The Food and Drug Administration has made revisions to sunscreen labeling for the first time in 33 years, the impact of which will not be felt until next summer.

However, dermatologists are already applauding the effort, which will inform consumers of a product's ability to protect against early skin aging and skin cancer.

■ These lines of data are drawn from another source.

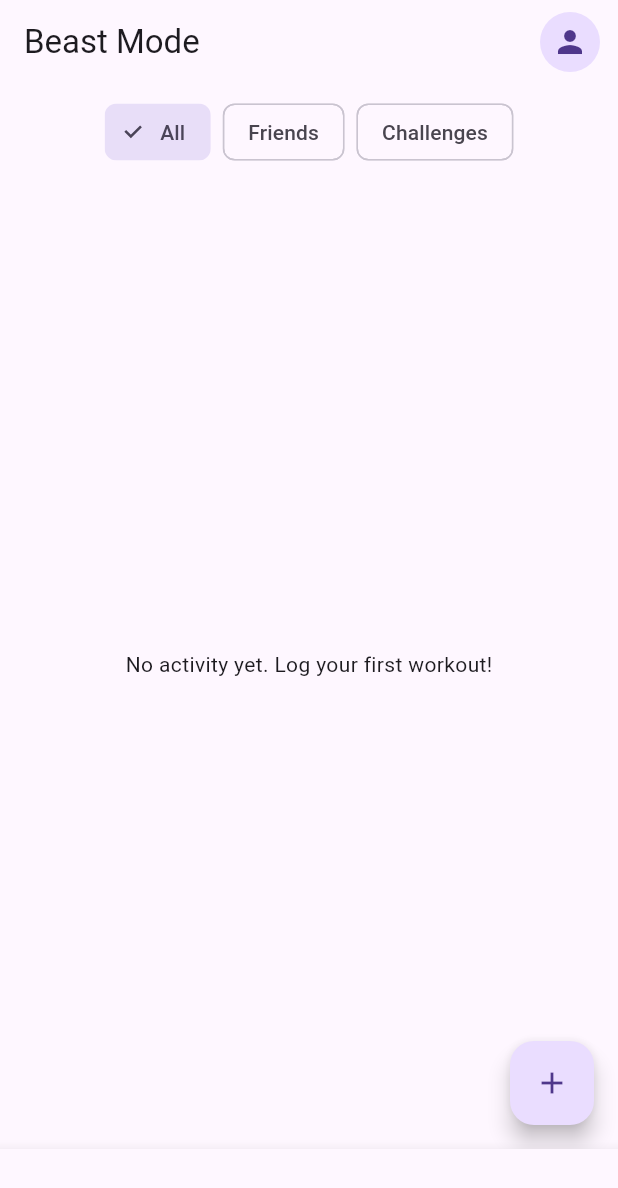
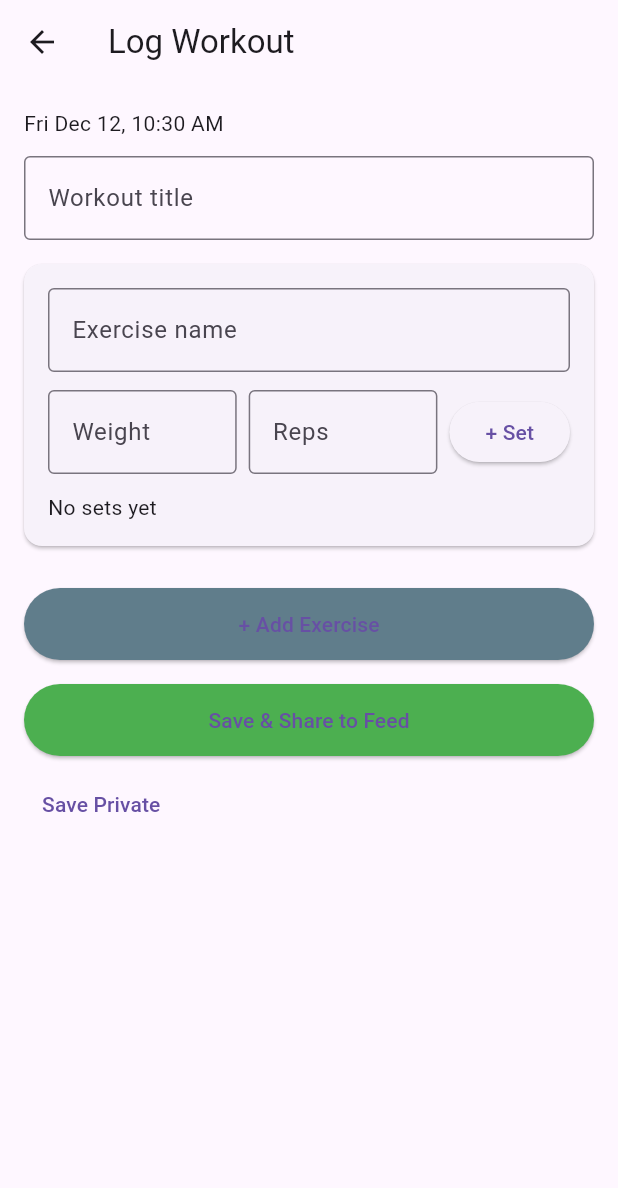
Before and after one commit to mohitkokane3900/beast_lifting_app, a Flutter app: the screen it shows once a user with an empty profile is signed in, after a tap on the "add" icon, on a phone screen of 412 x 824 dp. Shown: the top 1188 px of the screen. Run offline on Flutter 3.47's test engine with Material 3 defaults, Android fonts, the light colour scheme and no system bars; our stand-ins replace cloud_firestore, firebase_auth, firebase_core; accounts and stored records are empty.

Commit message:
Add workout log screen and navigation from feed

```diff
--- /dev/null
+++ b/lib/models/workout.dart
@@ -0,0 +1,85 @@
+class WorkoutSet {
+  final double weight;
+  final int reps;
+
+  WorkoutSet({required this.weight, required this.reps});
+
+  Map<String, dynamic> toMap() {
+    return {
+      'weight': weight,
+      'reps': reps,
+    };
+  }
+
+  factory WorkoutSet.fromMap(Map<String, dynamic> m) {
+    return WorkoutSet(
+      weight: (m['weight'] as num).toDouble(),
+      reps: (m['reps'] as num).toInt(),
+    );
+  }
+}
+
+class WorkoutExercise {
+  final String name;
+  final List<WorkoutSet> sets;
+
+  WorkoutExercise({required this.name, required this.sets});
+
+  Map<String, dynamic> toMap() {
+    return {
+      'name': name,
+      'sets': sets.map((s) => s.toMap()).toList(),
+    };
+  }
+
+  factory WorkoutExercise.fromMap(Map<String, dynamic> m) {
+    final list = (m['sets'] as List<dynamic>? ?? [])
+        .map((e) => WorkoutSet.fromMap(e as Map<String, dynamic>))
+        .toList();
+    return WorkoutExercise(name: m['name'] as String? ?? '', sets: list);
+  }
+}
+
+class Workout {
+  final String id;
+  final String userId;
+  final String title;
+  final DateTime createdAt;
+  final List<WorkoutExercise> exercises;
+  final List<String> linkedChallengeIds;
+
+  Workout({
+    required this.id,
+    required this.userId,
+    required this.title,
+    required this.createdAt,
+    required this.exercises,
+    required this.linkedChallengeIds,
+  });
+
+  Map<String, dynamic> toMap() {
+    return {
+      'userId': userId,
+      'title': title,
+      'createdAt': createdAt.toIso8601String(),
+      'exercises': exercises.map((e) => e.toMap()).toList(),
+      'linkedChallengeIds': linkedChallengeIds,
+    };
+  }
+
+  factory Workout.fromMap(String id, Map<String, dynamic> m) {
+    final ex = (m['exercises'] as List<dynamic>? ?? [])
+        .map((e) => WorkoutExercise.fromMap(e as Map<String, dynamic>))
+        .toList();
+    return Workout(
+      id: id,
+      userId: m['userId'] as String? ?? '',
+      title: m['title'] as String? ?? '',
+      createdAt: DateTime.parse(m['createdAt'] as String),
+      exercises: ex,
+      linkedChallengeIds: (m['linkedChallengeIds'] as List<dynamic>? ?? [])
+          .map((e) => e.toString())
+          .toList(),
+    );
+  }
+}
--- a/lib/screens/feed/feed_screen.dart
+++ b/lib/screens/feed/feed_screen.dart
@@ -1,7 +1,9 @@
 import 'package:flutter/material.dart';
 import 'package:intl/intl.dart';
 import '../../services/firestore_service.dart';
+import '../../services/auth_service.dart';
 import '../../models/feed_post.dart';
+import '../workouts/new_workout_screen.dart';
 
 class FeedScreen extends StatefulWidget {
   const FeedScreen({super.key});
@@ -12,6 +14,7 @@ class FeedScreen extends StatefulWidget {
 
 class _FeedScreenState extends State<FeedScreen> {
   final store = FirestoreService();
+  final auth = AuthService();
   String filter = 'All';
 
   @override
@@ -69,7 +72,16 @@ class _FeedScreenState extends State<FeedScreen> {
         ],
       ),
       floatingActionButton: FloatingActionButton(
-        onPressed: () {},
+        onPressed: () {
+          final u = auth.currentUser;
+          if (u == null) return;
+          Navigator.push(
+            context,
+            MaterialPageRoute(
+              builder: (_) => NewWorkoutScreen(userId: u.uid),
+            ),
+          );
+        },
         child: const Icon(Icons.add),
       ),
     );
@@ -98,6 +110,7 @@ class _FeedCard extends StatelessWidget {
   Widget build(BuildContext context) {
     final f = DateFormat('MMM d, h:mm a');
     final timeLabel = f.format(post.createdAt);
+    final text = post.text.isEmpty ? 'New workout logged' : post.text;
 
     return Card(
       margin: const EdgeInsets.only(bottom: 12),
@@ -126,7 +139,7 @@ class _FeedCard extends StatelessWidget {
               ],
             ),
             const SizedBox(height: 8),
-            Text(post.text),
+            Text(text),
             const SizedBox(height: 8),
             Row(
               children: const [
--- /dev/null
+++ b/lib/screens/workouts/new_workout_screen.dart
@@ -0,0 +1,207 @@
+import 'package:flutter/material.dart';
+import 'package:intl/intl.dart';
+import '../../models/workout.dart';
+
+class NewWorkoutScreen extends StatefulWidget {
+  final String userId;
+  const NewWorkoutScreen({super.key, required this.userId});
+
+  @override
+  State<NewWorkoutScreen> createState() => _NewWorkoutScreenState();
+}
+
+class _NewWorkoutScreenState extends State<NewWorkoutScreen> {
+  final titleCtl = TextEditingController();
+  final List<_ExerciseBlock> blocks = [];
+  late DateTime createdAt;
+
+  @override
+  void initState() {
+    super.initState();
+    createdAt = DateTime.now();
+    blocks.add(_ExerciseBlock());
+  }
+
+  void _addBlock() {
+    setState(() {
+      blocks.add(_ExerciseBlock());
+    });
+  }
+
+  void _saveWorkout({required bool share}) {
+    if (titleCtl.text.trim().isEmpty) {
+      ScaffoldMessenger.of(context).showSnackBar(
+        const SnackBar(content: Text('Enter workout title')),
+      );
+      return;
+    }
+
+    final exercises = <WorkoutExercise>[];
+    for (final b in blocks) {
+      final name = b.exerciseCtl.text.trim();
+      if (name.isEmpty || b.sets.isEmpty) continue;
+      exercises.add(
+        WorkoutExercise(name: name, sets: List.of(b.sets)),
+      );
+    }
+
+    if (exercises.isEmpty) {
+      ScaffoldMessenger.of(context).showSnackBar(
+        const SnackBar(content: Text('Add at least one exercise and set')),
+      );
+      return;
+    }
+
+    ScaffoldMessenger.of(context).showSnackBar(
+      SnackBar(
+        content: Text(
+          share
+              ? 'Saving + sharing (next commit)'
+              : 'Saving private (next commit)',
+        ),
+      ),
+    );
+  }
+
+  @override
+  Widget build(BuildContext context) {
+    final f = DateFormat('EEE MMM d, h:mm a');
+    final dateLabel = f.format(createdAt);
+
+    return Scaffold(
+      appBar: AppBar(title: const Text('Log Workout')),
+      body: SingleChildScrollView(
+        padding: const EdgeInsets.all(16),
+        child: Column(
+          crossAxisAlignment: CrossAxisAlignment.start,
+          children: [
+            Text(dateLabel),
+            const SizedBox(height: 12),
+            TextField(
+              controller: titleCtl,
+              decoration: const InputDecoration(
+                labelText: 'Workout title',
+                hintText: 'Push Day at GSU Gym',
+                border: OutlineInputBorder(),
+              ),
+            ),
+            const SizedBox(height: 16),
+            Column(
+              children: blocks.map((b) => _buildBlock(b)).toList(),
+            ),
+            const SizedBox(height: 12),
+            _wideButton(
+              text: '+ Add Exercise',
+              color: Colors.blueGrey,
+              onTap: _addBlock,
+            ),
+            const SizedBox(height: 16),
+            _wideButton(
+              text: 'Save & Share to Feed',
+              color: Colors.green,
+              onTap: () => _saveWorkout(share: true),
+            ),
+            const SizedBox(height: 8),
+            TextButton(
+              onPressed: () => _saveWorkout(share: false),
+              child: const Text('Save Private'),
+            ),
+          ],
+        ),
+      ),
+    );
+  }
+
+  Widget _buildBlock(_ExerciseBlock b) {
+    return Card(
+      margin: const EdgeInsets.only(bottom: 16),
+      child: Padding(
+        padding: const EdgeInsets.all(16),
+        child: Column(
+          crossAxisAlignment: CrossAxisAlignment.start,
+          children: [
+            TextField(
+              controller: b.exerciseCtl,
+              decoration: const InputDecoration(
+                labelText: 'Exercise name',
+                border: OutlineInputBorder(),
+              ),
+            ),
+            const SizedBox(height: 12),
+            Row(
+              children: [
+                Expanded(
+                  child: TextField(
+                    controller: b.weightCtl,
+                    keyboardType: TextInputType.number,
+                    decoration: const InputDecoration(
+                      labelText: 'Weight',
+                      border: OutlineInputBorder(),
+                    ),
+                  ),
+                ),
+                const SizedBox(width: 8),
+                Expanded(
+                  child: TextField(
+                    controller: b.repsCtl,
+                    keyboardType: TextInputType.number,
+                    decoration: const InputDecoration(
+                      labelText: 'Reps',
+                      border: OutlineInputBorder(),
+                    ),
+                  ),
+                ),
+                const SizedBox(width: 8),
+                ElevatedButton(
+                  onPressed: () {
+                    final wt = double.tryParse(b.weightCtl.text.trim());
+                    final rp = int.tryParse(b.repsCtl.text.trim());
+                    if (wt == null || rp == null) return;
+                    setState(() {
+                      b.sets.add(WorkoutSet(weight: wt, reps: rp));
+                      b.weightCtl.clear();
+                      b.repsCtl.clear();
+                    });
+                  },
+                  child: const Text('+ Set'),
+                ),
+              ],
+            ),
+            const SizedBox(height: 12),
+            if (b.sets.isEmpty)
+              const Text('No sets yet')
+            else
+              Column(
+                crossAxisAlignment: CrossAxisAlignment.start,
+                children:
+                    b.sets.map((s) => Text('${s.weight} x ${s.reps}')).toList(),
+              ),
+          ],
+        ),
+      ),
+    );
+  }
+
+  Widget _wideButton({
+    required String text,
+    required Color color,
+    required VoidCallback onTap,
+  }) {
+    return SizedBox(
+      width: double.infinity,
+      height: 48,
+      child: ElevatedButton(
+        style: ElevatedButton.styleFrom(backgroundColor: color),
+        onPressed: onTap,
+        child: Text(text),
+      ),
+    );
+  }
+}
+
+class _ExerciseBlock {
+  final TextEditingController exerciseCtl = TextEditingController();
+  final TextEditingController weightCtl = TextEditingController();
+  final TextEditingController repsCtl = TextEditingController();
+  final List<WorkoutSet> sets = [];
+}
```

The regulations will also do away with SPF labels higher than 50 and claims such as "waterproof" or "sweatproof," The Los Angeles Times noted.

"Overall, this will be more beneficial to the consumer," said Dr. Derek Towery, a dermatologist in Joplin, Missouri, to the Joplin Globe. "When the new sunscreens come out with the new packaging, they will truly be broad spectrum."

Towery noted that he sees an average of 20 to 30 patients per day for "sun effects," and removes between three and 10 skin cancers daily.

According to the Globe, sun overexposure and indoor tanning cause 3 million new skin cancer cases per year in the U.S. Additionally, melanoma is the second-most common form of cancer for those between the ages of 15 and 29, and it's growing rapidly in comparison to other types of cancer.